Oil didn't contribute to sales in the quarter, but the $243 million Canadian -- $200 million U.S. --that Teck spent in its oil segment was a notable drag on the bottom line. The miner will be spending another $600 million Canadian during the rest of the year, too, which is roughly $500 million in U.S. dollars. While weak coal and copper prices were the direct cause of Teck's top- and bottom-line woes, its future capital expenditures in the oil space was another less-obvious cause.
What exactly is going on in oil? Teck has a 20% interest in an oil sands mine with Suncor Energy (USA) and France's Total. The project, known as Fort Hills, is still being developed, with oil expected to start "flowing" in earnest in 2018. However, it costs a lot of money to build an oil sands mine from the ground up, even for expert miners like Teck and Suncor.
Canadian oil sands are mined like coal, copper, and zinc, not drilled and pumped like oil. Source: Paul Joseph, via Wikimedia Commons.
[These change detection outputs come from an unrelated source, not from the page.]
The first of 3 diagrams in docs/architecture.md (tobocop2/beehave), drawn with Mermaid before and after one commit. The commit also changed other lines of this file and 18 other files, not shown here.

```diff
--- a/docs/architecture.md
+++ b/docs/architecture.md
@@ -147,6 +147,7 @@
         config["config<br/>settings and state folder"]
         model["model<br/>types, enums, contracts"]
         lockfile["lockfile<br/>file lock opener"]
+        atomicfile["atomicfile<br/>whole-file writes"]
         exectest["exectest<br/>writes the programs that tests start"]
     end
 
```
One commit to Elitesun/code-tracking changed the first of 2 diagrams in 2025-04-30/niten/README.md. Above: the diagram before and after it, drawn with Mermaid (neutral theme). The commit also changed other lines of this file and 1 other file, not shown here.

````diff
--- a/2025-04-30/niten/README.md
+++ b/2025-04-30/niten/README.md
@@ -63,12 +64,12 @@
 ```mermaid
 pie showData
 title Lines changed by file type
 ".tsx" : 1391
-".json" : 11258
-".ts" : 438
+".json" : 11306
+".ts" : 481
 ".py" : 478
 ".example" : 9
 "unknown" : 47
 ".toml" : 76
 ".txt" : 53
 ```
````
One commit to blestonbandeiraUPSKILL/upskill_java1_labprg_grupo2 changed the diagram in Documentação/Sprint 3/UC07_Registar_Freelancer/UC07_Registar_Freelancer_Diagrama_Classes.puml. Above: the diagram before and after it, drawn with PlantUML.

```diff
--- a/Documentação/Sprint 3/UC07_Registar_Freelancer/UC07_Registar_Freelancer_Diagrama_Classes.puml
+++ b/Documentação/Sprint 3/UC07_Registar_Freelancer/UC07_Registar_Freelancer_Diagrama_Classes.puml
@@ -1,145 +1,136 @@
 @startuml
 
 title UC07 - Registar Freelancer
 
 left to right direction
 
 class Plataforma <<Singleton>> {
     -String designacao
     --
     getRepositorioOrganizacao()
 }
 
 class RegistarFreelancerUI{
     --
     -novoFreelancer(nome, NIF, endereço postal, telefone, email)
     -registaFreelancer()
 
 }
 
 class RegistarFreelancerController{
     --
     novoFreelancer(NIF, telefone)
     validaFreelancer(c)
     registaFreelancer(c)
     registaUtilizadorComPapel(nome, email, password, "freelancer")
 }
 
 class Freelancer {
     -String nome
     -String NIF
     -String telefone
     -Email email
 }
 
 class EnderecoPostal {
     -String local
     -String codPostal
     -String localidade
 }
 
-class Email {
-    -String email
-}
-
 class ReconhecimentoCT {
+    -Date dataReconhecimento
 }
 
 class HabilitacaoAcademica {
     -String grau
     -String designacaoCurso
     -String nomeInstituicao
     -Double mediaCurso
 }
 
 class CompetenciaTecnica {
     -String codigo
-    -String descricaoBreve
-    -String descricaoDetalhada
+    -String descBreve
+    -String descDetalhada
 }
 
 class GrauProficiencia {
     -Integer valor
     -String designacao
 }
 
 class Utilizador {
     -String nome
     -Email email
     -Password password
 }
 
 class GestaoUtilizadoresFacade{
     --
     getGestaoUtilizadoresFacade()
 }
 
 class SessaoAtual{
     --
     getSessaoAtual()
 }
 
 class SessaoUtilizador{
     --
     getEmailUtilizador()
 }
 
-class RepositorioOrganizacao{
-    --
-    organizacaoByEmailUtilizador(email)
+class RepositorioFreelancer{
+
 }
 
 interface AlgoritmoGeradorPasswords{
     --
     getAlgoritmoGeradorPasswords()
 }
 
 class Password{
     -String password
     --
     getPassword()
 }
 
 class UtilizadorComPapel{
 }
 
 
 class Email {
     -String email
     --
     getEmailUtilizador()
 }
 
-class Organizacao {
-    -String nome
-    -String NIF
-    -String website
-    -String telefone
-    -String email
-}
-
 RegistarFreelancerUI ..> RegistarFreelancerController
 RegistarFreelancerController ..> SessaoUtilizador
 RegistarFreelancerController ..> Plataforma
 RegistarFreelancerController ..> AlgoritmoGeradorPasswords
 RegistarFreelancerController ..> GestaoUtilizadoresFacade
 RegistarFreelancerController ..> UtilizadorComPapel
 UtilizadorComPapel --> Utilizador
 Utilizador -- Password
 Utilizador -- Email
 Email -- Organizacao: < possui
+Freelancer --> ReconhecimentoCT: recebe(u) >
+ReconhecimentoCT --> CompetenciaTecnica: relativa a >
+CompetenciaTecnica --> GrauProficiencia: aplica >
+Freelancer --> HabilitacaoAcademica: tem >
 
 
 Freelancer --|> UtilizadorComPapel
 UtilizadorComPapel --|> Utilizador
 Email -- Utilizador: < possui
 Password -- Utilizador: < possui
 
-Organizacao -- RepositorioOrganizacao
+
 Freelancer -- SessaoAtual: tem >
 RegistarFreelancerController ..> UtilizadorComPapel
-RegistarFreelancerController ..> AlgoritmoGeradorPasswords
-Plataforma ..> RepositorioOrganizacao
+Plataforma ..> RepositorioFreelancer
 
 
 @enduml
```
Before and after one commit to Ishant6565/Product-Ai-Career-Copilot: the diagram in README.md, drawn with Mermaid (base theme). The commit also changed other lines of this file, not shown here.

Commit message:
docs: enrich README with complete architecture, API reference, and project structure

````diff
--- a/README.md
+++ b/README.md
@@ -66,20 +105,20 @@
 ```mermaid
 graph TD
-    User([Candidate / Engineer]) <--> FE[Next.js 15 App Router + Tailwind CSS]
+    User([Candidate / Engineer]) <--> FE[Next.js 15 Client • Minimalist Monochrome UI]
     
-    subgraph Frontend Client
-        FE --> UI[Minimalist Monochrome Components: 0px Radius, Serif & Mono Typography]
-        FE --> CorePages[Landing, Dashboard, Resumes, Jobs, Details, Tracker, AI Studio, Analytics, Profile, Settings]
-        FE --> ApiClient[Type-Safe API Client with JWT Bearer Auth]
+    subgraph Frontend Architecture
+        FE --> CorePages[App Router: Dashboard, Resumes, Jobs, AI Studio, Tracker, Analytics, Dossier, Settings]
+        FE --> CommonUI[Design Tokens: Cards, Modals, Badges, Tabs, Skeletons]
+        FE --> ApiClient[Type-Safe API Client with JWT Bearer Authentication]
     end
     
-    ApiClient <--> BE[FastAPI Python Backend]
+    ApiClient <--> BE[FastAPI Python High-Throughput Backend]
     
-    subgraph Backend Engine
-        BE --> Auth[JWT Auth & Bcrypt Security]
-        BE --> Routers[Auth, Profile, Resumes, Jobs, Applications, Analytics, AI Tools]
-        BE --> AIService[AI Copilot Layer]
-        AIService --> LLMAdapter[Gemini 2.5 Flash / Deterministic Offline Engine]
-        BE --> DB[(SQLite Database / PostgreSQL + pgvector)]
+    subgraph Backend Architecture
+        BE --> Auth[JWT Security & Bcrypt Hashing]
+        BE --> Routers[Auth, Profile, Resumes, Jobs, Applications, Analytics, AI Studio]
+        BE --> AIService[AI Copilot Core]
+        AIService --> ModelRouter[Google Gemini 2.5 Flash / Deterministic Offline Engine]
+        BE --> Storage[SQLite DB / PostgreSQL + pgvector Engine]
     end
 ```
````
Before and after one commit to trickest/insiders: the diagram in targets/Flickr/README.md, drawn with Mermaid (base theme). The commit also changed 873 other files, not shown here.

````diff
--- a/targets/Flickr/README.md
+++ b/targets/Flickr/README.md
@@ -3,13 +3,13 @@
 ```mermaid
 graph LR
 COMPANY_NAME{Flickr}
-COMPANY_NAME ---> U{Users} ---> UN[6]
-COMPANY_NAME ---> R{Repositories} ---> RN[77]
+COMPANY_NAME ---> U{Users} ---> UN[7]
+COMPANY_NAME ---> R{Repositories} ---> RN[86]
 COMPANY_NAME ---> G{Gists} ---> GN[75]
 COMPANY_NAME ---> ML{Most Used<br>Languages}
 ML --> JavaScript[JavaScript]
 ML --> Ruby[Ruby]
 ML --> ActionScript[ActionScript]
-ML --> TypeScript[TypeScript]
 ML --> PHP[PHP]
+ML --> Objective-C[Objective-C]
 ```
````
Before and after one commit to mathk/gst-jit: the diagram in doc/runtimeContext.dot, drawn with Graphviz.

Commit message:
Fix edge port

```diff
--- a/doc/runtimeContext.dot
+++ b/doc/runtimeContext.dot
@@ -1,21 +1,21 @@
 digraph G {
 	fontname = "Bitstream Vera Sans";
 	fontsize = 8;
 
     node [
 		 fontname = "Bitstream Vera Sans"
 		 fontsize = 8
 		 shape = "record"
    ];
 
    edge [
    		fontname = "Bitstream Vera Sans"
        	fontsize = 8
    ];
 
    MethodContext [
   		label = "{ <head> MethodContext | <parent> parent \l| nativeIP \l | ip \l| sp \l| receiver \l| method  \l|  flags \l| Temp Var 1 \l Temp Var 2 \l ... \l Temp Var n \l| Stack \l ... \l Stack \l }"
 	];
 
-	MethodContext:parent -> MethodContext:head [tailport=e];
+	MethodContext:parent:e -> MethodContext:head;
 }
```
But this could be a pretty big opportunity, and will definitely help to diversify Teck's business. Teck's stake is worth around 36,000 barrels of oil a day. At current prices for Western Canadian Select oil -- around $56 Canadian and $46 U.S. -- that could mean something on the order of $700 million Canadian, or $600 million U.S., a year in revenue. This would put the oil business on par with its other three businesses on the top line today.
It's also worth noting that Suncor's cash operating expenses at its oil sands operations at the end of 2014 were around $35 per barrel Canadian, roughly $29 dollars U.S at recent exchange rates. Once Fort Hills is up and running, and all the capital spending is over, the oil operation would likely be profitable, even at today's relatively low oil prices.
A lot can happen between now and 2018; but spending on an oil project today should make Teck a much stronger company down the line. And while the dividend cut stings, long-term investors should appreciate that the current sacrifice is likely to be worth it when the oil starts flowing.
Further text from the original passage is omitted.